__EXERCISE DESCRIPTION__.
Report each line from the listing that the string "karunanithi" appears in.

__RECORDED INFORMATION__.
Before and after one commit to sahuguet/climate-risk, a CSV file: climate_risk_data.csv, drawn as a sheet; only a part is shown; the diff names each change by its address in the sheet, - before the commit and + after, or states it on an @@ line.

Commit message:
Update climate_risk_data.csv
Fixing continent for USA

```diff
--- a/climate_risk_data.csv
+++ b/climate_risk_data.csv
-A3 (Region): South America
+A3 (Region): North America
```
...
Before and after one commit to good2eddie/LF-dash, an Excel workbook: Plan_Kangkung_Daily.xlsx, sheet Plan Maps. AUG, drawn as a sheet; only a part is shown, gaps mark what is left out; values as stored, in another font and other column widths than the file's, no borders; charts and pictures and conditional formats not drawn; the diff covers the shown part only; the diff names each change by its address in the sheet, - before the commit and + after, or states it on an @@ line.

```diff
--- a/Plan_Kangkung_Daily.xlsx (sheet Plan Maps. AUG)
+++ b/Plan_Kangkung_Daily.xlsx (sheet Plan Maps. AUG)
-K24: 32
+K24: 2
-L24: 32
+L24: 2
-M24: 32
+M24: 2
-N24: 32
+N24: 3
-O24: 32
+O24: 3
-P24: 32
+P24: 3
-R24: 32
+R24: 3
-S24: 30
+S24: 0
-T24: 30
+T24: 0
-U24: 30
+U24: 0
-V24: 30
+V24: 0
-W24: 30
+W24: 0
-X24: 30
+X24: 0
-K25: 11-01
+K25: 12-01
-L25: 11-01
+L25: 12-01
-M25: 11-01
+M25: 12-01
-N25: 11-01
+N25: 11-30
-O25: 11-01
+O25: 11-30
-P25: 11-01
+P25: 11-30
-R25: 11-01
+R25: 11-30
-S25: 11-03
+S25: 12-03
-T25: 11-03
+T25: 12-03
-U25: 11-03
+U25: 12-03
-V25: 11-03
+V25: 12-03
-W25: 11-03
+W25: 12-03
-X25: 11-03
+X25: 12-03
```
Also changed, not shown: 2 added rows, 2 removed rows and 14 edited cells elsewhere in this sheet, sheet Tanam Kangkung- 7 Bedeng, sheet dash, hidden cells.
* * *
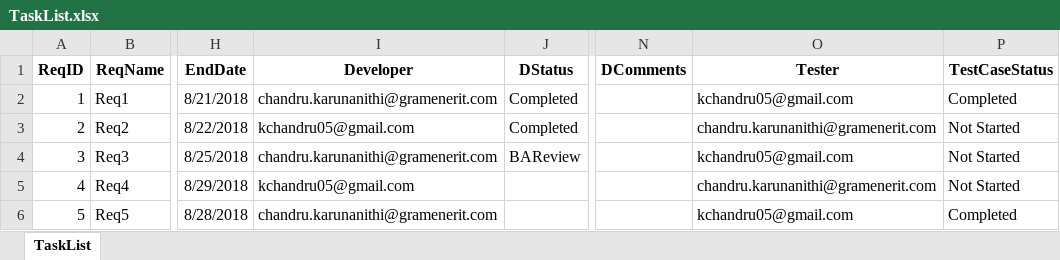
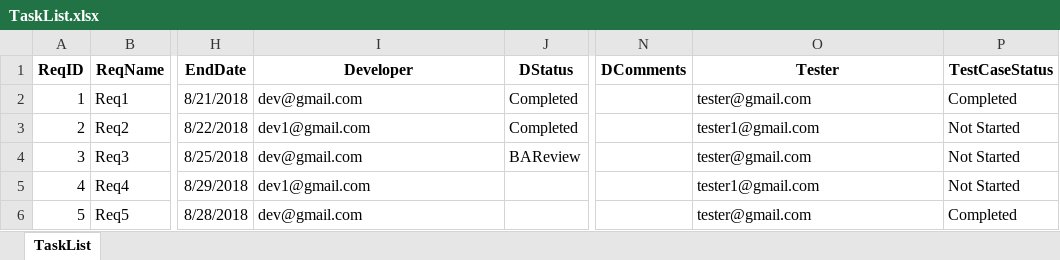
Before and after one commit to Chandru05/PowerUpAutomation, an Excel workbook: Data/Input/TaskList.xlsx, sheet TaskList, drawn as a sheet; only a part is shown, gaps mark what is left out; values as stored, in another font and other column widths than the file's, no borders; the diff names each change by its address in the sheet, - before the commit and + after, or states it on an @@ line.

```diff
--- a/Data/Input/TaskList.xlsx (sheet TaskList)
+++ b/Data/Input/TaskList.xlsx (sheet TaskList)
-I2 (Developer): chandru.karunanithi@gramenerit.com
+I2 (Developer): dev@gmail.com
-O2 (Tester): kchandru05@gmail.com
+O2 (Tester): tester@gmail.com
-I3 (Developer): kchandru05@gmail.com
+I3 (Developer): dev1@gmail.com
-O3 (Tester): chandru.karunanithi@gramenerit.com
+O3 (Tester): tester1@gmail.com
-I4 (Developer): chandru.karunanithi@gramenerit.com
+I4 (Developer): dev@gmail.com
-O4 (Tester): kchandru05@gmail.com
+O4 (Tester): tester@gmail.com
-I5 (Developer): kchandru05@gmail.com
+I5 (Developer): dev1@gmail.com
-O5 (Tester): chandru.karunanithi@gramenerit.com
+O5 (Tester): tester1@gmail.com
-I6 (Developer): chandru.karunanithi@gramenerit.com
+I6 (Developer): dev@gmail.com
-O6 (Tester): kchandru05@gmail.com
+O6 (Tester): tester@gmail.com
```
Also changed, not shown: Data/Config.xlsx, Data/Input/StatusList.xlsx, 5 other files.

__SOLUTION FOR THIS TASK__.
-I2 (Developer): chandru.karunanithi@gramenerit.com
-O3 (Tester): chandru.karunanithi@gramenerit.com
-I4 (Developer): chandru.karunanithi@gramenerit.com
-O5 (Tester): chandru.karunanithi@gramenerit.com
-I6 (Developer): chandru.karunanithi@gramenerit.com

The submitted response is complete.